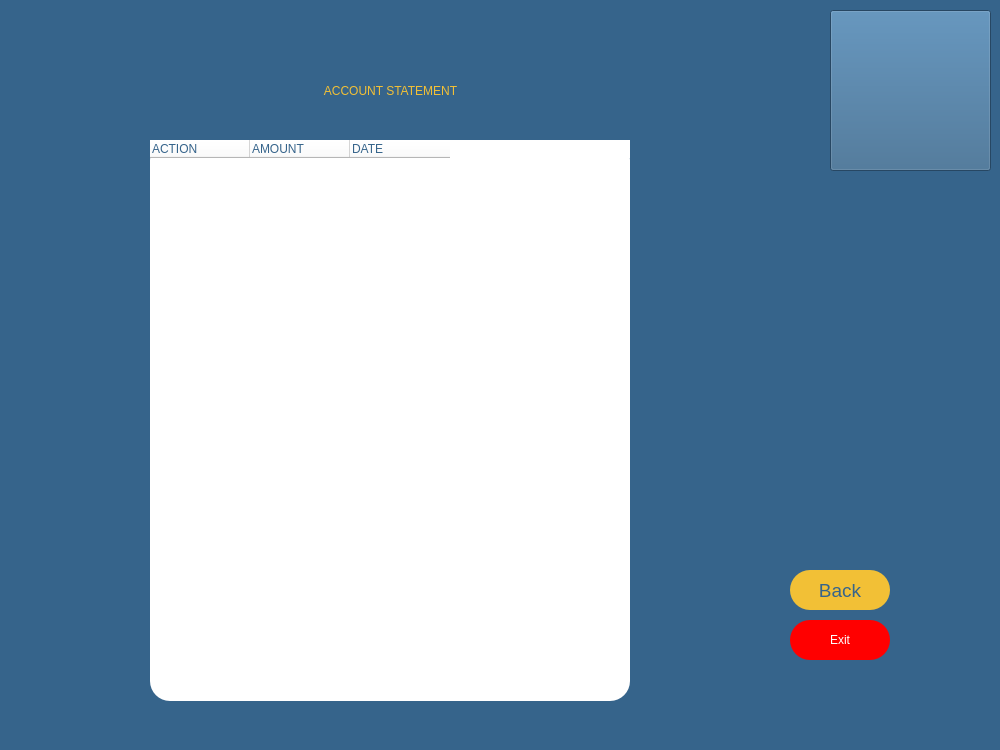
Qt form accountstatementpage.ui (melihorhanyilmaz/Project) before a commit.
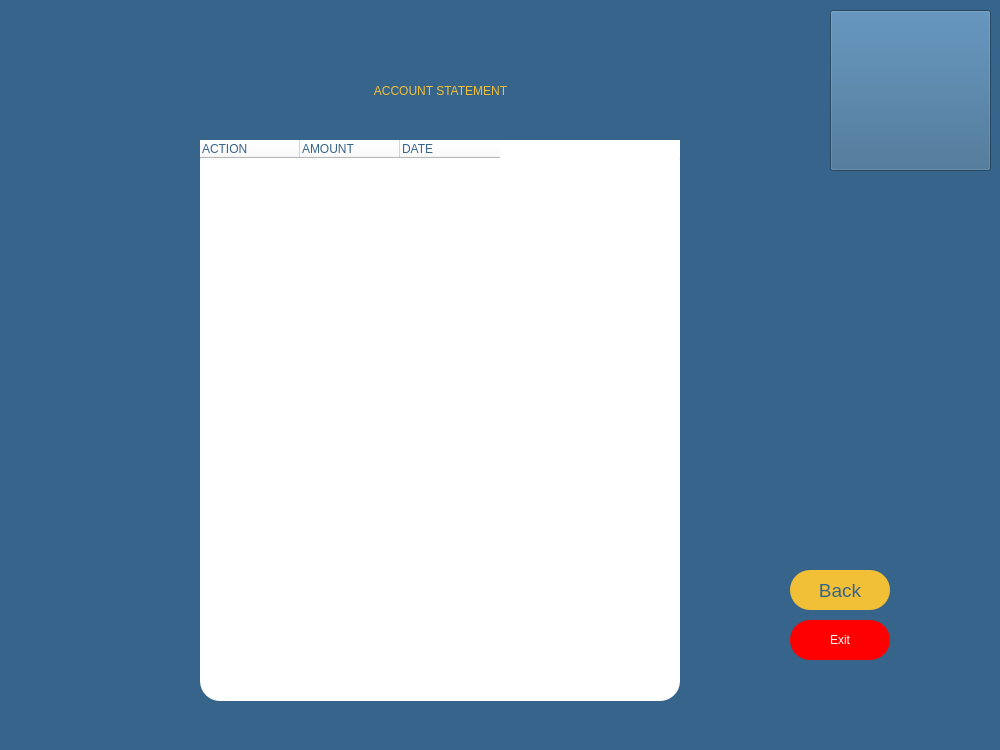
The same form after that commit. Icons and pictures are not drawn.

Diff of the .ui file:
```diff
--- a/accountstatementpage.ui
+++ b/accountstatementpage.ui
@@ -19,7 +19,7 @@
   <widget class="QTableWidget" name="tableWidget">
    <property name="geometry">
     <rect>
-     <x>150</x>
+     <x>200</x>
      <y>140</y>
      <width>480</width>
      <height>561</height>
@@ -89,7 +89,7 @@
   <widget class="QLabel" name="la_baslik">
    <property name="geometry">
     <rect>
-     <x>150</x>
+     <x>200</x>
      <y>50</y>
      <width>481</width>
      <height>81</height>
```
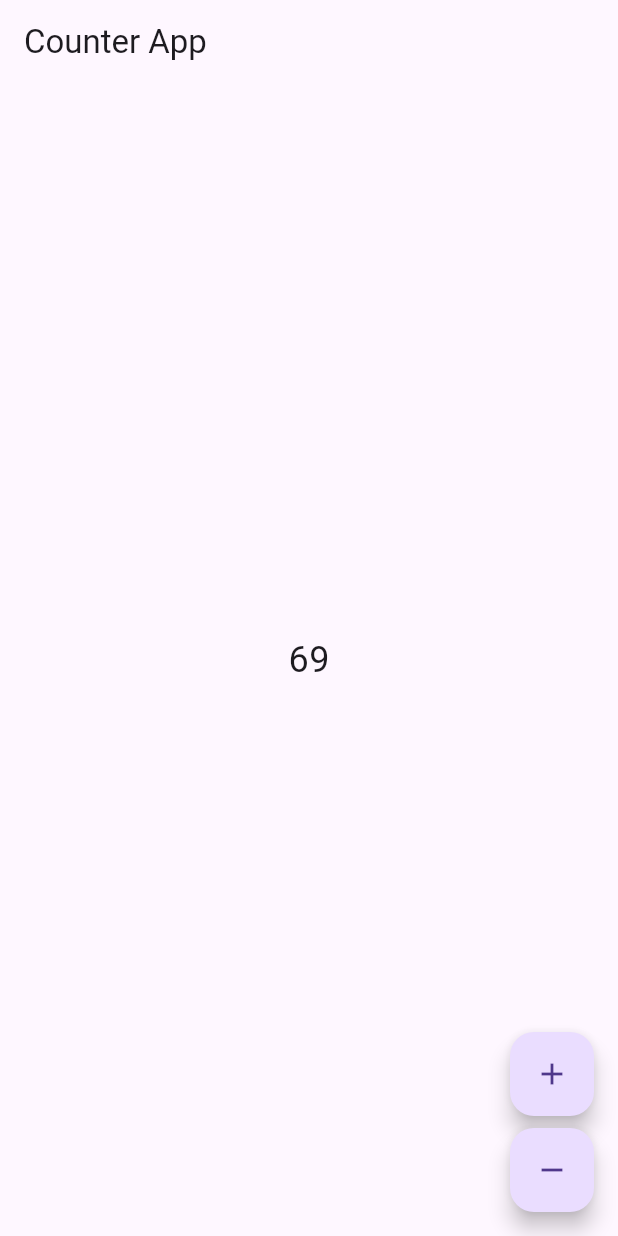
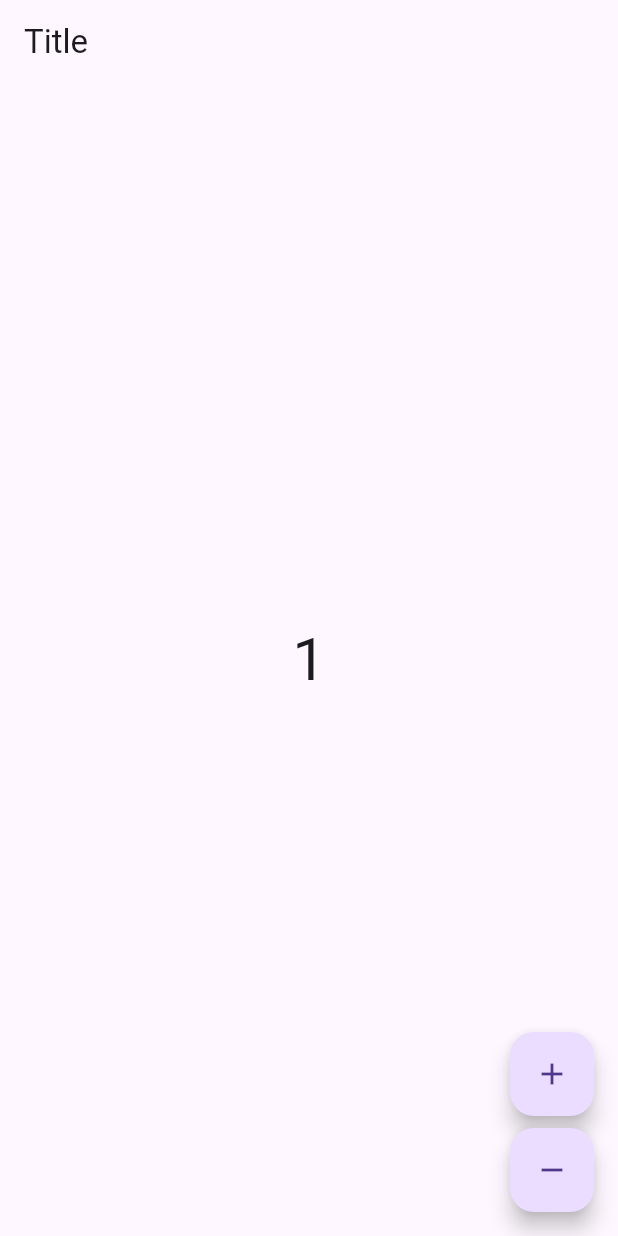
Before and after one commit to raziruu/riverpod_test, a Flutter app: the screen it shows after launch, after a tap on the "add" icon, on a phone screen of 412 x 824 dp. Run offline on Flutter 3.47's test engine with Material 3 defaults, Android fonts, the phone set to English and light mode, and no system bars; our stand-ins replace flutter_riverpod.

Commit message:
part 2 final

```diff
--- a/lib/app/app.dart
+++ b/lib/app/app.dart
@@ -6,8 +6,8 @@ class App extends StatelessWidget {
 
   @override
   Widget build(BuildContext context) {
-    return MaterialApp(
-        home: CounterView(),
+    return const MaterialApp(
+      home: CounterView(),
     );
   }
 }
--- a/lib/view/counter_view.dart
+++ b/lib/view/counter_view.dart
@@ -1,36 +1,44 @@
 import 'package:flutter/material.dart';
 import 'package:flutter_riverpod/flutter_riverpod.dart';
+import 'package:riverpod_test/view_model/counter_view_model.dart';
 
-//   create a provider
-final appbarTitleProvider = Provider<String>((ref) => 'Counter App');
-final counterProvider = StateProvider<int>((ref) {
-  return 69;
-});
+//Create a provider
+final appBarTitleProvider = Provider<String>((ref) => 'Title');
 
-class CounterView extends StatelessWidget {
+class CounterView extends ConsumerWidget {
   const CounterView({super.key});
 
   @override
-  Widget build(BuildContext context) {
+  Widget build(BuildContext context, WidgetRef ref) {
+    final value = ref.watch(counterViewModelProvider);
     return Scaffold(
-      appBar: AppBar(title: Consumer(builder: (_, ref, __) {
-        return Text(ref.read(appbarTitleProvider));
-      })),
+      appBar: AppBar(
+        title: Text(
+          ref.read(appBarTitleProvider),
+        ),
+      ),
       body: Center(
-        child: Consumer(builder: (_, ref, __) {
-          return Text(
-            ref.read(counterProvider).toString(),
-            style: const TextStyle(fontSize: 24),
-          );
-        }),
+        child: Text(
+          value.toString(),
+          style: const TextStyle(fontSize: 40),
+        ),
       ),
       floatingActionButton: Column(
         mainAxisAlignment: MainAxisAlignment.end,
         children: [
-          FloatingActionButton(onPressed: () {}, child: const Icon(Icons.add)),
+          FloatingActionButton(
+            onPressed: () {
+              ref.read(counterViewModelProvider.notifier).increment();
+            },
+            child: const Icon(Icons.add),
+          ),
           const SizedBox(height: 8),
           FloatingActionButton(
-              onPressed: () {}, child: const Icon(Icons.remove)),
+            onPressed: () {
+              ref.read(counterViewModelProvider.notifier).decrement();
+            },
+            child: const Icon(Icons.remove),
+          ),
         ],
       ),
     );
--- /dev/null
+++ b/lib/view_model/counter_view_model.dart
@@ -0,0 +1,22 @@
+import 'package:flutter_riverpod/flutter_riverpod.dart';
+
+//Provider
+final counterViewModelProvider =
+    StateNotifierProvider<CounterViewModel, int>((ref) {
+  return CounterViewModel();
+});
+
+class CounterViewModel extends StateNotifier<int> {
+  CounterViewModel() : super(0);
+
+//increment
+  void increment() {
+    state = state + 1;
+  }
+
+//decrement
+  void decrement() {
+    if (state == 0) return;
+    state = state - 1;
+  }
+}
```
+ + +
* Problem statement *
Exclude the pictures and print the rest of the data exactly.

* Solved problem *
Qt form accountstatementpage.ui (melihorhanyilmaz/Project) before a commit.
The same form after that commit. Icons and pictures are not drawn.

Diff of the .ui file:
```diff
--- a/accountstatementpage.ui
+++ b/accountstatementpage.ui
@@ -19,7 +19,7 @@
   <widget class="QTableWidget" name="tableWidget">
    <property name="geometry">
     <rect>
-     <x>150</x>
+     <x>200</x>
      <y>140</y>
      <width>480</width>
      <height>561</height>
@@ -89,7 +89,7 @@
   <widget class="QLabel" name="la_baslik">
    <property name="geometry">
     <rect>
-     <x>150</x>
+     <x>200</x>
      <y>50</y>
      <width>481</width>
      <height>81</height>
```
Before and after one commit to raziruu/riverpod_test, a Flutter app: the screen it shows after launch, after a tap on the "add" icon, on a phone screen of 412 x 824 dp. Run offline on Flutter 3.47's test engine with Material 3 defaults, Android fonts, the phone set to English and light mode, and no system bars; our stand-ins replace flutter_riverpod.

Commit message:
part 2 final

```diff
--- a/lib/app/app.dart
+++ b/lib/app/app.dart
@@ -6,8 +6,8 @@ class App extends StatelessWidget {
 
   @override
   Widget build(BuildContext context) {
-    return MaterialApp(
-        home: CounterView(),
+    return const MaterialApp(
+      home: CounterView(),
     );
   }
 }
--- a/lib/view/counter_view.dart
+++ b/lib/view/counter_view.dart
@@ -1,36 +1,44 @@
 import 'package:flutter/material.dart';
 import 'package:flutter_riverpod/flutter_riverpod.dart';
+import 'package:riverpod_test/view_model/counter_view_model.dart';
 
-//   create a provider
-final appbarTitleProvider = Provider<String>((ref) => 'Counter App');
-final counterProvider = StateProvider<int>((ref) {
-  return 69;
-});
+//Create a provider
+final appBarTitleProvider = Provider<String>((ref) => 'Title');
 
-class CounterView extends StatelessWidget {
+class CounterView extends ConsumerWidget {
   const CounterView({super.key});
 
   @override
-  Widget build(BuildContext context) {
+  Widget build(BuildContext context, WidgetRef ref) {
+    final value = ref.watch(counterViewModelProvider);
     return Scaffold(
-      appBar: AppBar(title: Consumer(builder: (_, ref, __) {
-        return Text(ref.read(appbarTitleProvider));
-      })),
+      appBar: AppBar(
+        title: Text(
+          ref.read(appBarTitleProvider),
+        ),
+      ),
       body: Center(
-        child: Consumer(builder: (_, ref, __) {
-          return Text(
-            ref.read(counterProvider).toString(),
-            style: const TextStyle(fontSize: 24),
-          );
-        }),
+        child: Text(
+          value.toString(),
+          style: const TextStyle(fontSize: 40),
+        ),
       ),
       floatingActionButton: Column(
         mainAxisAlignment: MainAxisAlignment.end,
         children: [
-          FloatingActionButton(onPressed: () {}, child: const Icon(Icons.add)),
+          FloatingActionButton(
+            onPressed: () {
+              ref.read(counterViewModelProvider.notifier).increment();
+            },
+            child: const Icon(Icons.add),
+          ),
           const SizedBox(height: 8),
           FloatingActionButton(
-              onPressed: () {}, child: const Icon(Icons.remove)),
+            onPressed: () {
+              ref.read(counterViewModelProvider.notifier).decrement();
+            },
+            child: const Icon(Icons.remove),
+          ),
         ],
       ),
     );
--- /dev/null
+++ b/lib/view_model/counter_view_model.dart
@@ -0,0 +1,22 @@
+import 'package:flutter_riverpod/flutter_riverpod.dart';
+
+//Provider
+final counterViewModelProvider =
+    StateNotifierProvider<CounterViewModel, int>((ref) {
+  return CounterViewModel();
+});
+
+class CounterViewModel extends StateNotifier<int> {
+  CounterViewModel() : super(0);
+
+//increment
+  void increment() {
+    state = state + 1;
+  }
+
+//decrement
+  void decrement() {
+    if (state == 0) return;
+    state = state - 1;
+  }
+}
```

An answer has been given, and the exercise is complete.